When King Lear had his famous epiphany upon a heath in the middle of a storm, he was struck by the perceived lack of humanity in the beggar without shelter or garb, without place or purpose; a man stripped to nothing but the bare requirements of living. While the “poor naked wretches” of his speech were those who lived outside of feudal society, Lear’s description of poor Tom the beggar as barely human is reminiscent of the kinds of normative frameworks used to describe the plight of civilians in warfare, especially during the recent War on Terror.
The original actors in violent conflict, as defined by law, are the combatant and the civilian; clearly defined, demarcated categories with rights and duties associated with them. Since the War on Terror began (and in fact long before that), the labels given to people involved in armed conflict have multiplied. Prisoners of war are now ‘battlefield detainees’, civilians taking part in hostilities are ‘unlawful combatants‘ or, even more emotively – ‘abusive civilians’ . In his discussion of Just War Theory, Alex Bellamy uses the somewhat enigmatical term ‘enemy non-combatants’ ostensibly to describe the civilians of ‘enemy’ states. This term appears to fly in the face of current understandings of the laws and norms of warfare: by virtue of being civilians, these people are not supposed to be considered enemies – they are hors de combat.
If the defining actors in conflicts are combatants and civilians, the people designated these labels are the ‘Other’. These Others have been conceptualised in many different ways by scholars preoccupied with the ethics of war. Judith Butler describes them as ‘ungrieveable’ – their lives are already unliveable, they are unreal and dehumanised and because of this their deaths are not deaths at all. Kinsella emphasises their lack of agency, their inability to act as political beings, stemming from traditional norms of civilians as ‘women and children’, in need of protection and incapable of action. Agamben refers to this state of ‘otherness’ as ‘bare life’, human life that is completely politicised and is therefore apolitical.

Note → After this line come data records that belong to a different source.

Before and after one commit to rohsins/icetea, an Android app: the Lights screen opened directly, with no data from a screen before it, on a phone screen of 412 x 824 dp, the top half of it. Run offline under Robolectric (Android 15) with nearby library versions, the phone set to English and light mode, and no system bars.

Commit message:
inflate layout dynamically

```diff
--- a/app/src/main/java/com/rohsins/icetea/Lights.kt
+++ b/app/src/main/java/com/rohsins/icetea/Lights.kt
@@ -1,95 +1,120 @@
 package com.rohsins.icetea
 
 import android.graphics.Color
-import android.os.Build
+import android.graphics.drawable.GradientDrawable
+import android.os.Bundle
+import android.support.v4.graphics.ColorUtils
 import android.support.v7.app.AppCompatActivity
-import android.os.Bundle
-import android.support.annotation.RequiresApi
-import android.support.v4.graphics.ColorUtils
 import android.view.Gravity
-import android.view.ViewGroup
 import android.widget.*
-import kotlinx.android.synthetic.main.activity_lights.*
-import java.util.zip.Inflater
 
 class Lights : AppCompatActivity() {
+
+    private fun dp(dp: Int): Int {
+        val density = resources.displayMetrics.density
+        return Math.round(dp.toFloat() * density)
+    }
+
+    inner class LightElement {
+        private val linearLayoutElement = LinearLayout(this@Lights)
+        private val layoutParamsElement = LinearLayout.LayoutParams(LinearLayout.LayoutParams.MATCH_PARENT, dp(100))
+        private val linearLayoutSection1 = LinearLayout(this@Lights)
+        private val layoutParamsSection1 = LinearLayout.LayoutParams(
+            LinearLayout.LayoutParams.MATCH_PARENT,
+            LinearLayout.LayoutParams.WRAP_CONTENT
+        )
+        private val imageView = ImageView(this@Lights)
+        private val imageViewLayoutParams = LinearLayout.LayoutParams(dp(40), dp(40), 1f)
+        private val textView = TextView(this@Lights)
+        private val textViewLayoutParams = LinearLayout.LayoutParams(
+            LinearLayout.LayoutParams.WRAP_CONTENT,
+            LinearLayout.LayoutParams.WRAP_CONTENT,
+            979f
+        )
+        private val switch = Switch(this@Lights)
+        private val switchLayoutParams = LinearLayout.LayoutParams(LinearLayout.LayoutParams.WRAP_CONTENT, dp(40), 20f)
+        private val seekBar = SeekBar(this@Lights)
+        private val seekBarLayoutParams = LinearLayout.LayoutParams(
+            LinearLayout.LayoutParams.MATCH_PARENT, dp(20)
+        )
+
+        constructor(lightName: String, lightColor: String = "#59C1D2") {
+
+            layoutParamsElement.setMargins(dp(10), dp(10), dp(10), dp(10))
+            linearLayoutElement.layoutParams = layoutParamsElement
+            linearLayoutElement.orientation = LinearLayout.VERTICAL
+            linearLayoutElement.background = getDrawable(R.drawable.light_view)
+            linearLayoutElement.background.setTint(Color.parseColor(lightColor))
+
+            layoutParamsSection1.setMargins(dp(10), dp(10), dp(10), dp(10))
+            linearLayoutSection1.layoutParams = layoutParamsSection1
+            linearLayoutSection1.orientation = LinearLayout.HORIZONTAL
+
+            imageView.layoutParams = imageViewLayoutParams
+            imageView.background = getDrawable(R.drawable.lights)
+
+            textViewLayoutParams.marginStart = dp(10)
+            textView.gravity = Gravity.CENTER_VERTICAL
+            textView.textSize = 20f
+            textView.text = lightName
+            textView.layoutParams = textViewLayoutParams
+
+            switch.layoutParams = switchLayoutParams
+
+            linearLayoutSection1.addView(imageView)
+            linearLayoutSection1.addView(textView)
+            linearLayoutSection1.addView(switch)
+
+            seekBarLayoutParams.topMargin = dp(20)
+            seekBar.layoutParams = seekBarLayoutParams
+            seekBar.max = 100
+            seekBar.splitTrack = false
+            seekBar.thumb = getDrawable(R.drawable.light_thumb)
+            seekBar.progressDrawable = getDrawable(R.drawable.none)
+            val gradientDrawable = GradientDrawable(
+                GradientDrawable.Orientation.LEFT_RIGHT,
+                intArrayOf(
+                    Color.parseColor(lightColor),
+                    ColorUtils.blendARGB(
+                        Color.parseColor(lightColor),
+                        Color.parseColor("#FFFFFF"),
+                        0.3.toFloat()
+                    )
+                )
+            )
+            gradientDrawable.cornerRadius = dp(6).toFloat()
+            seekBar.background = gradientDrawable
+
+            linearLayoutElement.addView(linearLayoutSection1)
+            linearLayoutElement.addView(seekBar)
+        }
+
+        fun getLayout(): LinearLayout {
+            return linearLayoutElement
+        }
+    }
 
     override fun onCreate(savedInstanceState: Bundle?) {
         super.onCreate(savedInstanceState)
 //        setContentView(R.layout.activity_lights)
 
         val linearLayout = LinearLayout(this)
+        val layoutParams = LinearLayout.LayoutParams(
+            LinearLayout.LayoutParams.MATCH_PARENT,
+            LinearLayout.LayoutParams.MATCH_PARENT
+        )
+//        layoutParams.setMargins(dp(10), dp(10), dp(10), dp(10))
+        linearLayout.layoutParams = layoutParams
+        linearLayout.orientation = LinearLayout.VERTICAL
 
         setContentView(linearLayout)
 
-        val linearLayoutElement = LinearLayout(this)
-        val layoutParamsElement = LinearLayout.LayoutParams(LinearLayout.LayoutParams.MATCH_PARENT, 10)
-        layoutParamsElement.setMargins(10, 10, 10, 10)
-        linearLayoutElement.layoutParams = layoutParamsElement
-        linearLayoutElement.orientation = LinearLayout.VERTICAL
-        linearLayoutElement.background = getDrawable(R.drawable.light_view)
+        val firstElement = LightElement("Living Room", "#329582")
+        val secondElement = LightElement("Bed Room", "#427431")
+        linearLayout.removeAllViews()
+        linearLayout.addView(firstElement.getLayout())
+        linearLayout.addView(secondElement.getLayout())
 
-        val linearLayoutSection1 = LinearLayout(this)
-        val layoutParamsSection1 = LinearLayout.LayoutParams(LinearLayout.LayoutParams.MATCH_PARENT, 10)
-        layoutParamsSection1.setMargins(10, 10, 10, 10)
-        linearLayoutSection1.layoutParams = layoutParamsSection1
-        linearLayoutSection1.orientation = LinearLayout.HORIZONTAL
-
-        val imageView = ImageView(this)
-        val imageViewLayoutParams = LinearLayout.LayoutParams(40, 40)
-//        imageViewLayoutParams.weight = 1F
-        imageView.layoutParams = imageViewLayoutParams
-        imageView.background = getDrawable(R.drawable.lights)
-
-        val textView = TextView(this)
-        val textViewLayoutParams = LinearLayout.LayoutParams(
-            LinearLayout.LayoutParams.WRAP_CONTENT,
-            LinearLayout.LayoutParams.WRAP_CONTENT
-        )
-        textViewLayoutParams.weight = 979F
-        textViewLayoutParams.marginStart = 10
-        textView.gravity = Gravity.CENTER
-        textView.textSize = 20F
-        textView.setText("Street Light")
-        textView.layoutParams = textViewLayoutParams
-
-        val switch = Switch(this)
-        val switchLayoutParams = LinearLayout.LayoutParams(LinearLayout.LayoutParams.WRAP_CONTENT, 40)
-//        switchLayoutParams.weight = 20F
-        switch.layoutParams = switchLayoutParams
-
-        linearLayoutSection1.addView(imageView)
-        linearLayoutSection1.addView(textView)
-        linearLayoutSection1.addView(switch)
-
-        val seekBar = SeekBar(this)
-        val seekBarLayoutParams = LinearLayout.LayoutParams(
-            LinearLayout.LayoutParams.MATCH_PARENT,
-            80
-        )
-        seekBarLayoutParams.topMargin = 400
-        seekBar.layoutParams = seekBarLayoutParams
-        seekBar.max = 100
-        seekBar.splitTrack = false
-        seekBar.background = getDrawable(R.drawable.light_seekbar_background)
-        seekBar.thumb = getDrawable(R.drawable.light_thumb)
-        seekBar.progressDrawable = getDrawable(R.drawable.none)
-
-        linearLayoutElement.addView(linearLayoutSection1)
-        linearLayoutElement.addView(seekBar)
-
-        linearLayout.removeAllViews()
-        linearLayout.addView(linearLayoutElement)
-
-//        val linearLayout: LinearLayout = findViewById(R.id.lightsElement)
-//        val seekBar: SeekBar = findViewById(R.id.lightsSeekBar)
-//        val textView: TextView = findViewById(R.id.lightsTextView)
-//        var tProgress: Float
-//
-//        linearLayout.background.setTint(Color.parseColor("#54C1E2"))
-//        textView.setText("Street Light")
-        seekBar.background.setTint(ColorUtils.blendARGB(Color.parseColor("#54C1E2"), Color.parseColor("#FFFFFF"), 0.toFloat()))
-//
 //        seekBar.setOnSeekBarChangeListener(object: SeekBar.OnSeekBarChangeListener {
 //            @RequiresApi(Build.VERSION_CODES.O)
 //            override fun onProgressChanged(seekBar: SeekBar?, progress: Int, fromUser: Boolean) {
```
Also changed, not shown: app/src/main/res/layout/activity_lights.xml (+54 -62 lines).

For Agamben, the concentration camp is a physical ‘state of exception’ – the realm of the apolitical, those things that exist by virtue of not-being. A slightly easier concept to wrap one’s head around is Ignatieff’s ‘heath’ – the space of madness and chaos that Lear inhabits when he encounters the beggar. This is a space outside of the very ordered society in which Lear lives – here Lear is not a King and Tom is not a beggar, because these categories no longer exist. This metaphorical state of exception only exists because it is excluded from ordered, ‘civilised’ life; it is a physical and ethical space in which bare life exists. A current real world example of this physical space is Syria – often described as ‘war-torn’. Camp X-Ray at Guantanamo Bay is another.
The denizens of these spaces of exception are ‘enemy non-combatant’, the ‘unlawful combatant’ and the ‘abusive civilian’. Civilised wars are defined by their targeting of combatants and their protection of civilians , so these bare lives necessarily have to be defined out of this structure. Even when these Others do count, they are seen merely as potential lives – lives that will become liveable after the liberating and civilising military actions of the just warrior.
While the state of exception remains unspoken and unexamined, even those attempts to make bare lives count will fail to effectively subvert these normative frameworks. A recent example of an attempt to bring the realities of drone-attacks in Pakistan to international attention reproduces the conceptualisation of Pakistanis as agency-less victims, their lives unbearable and unliveable. We can see their faces, but they remain beyond description, beyond politics; they are ‘the thing itself’.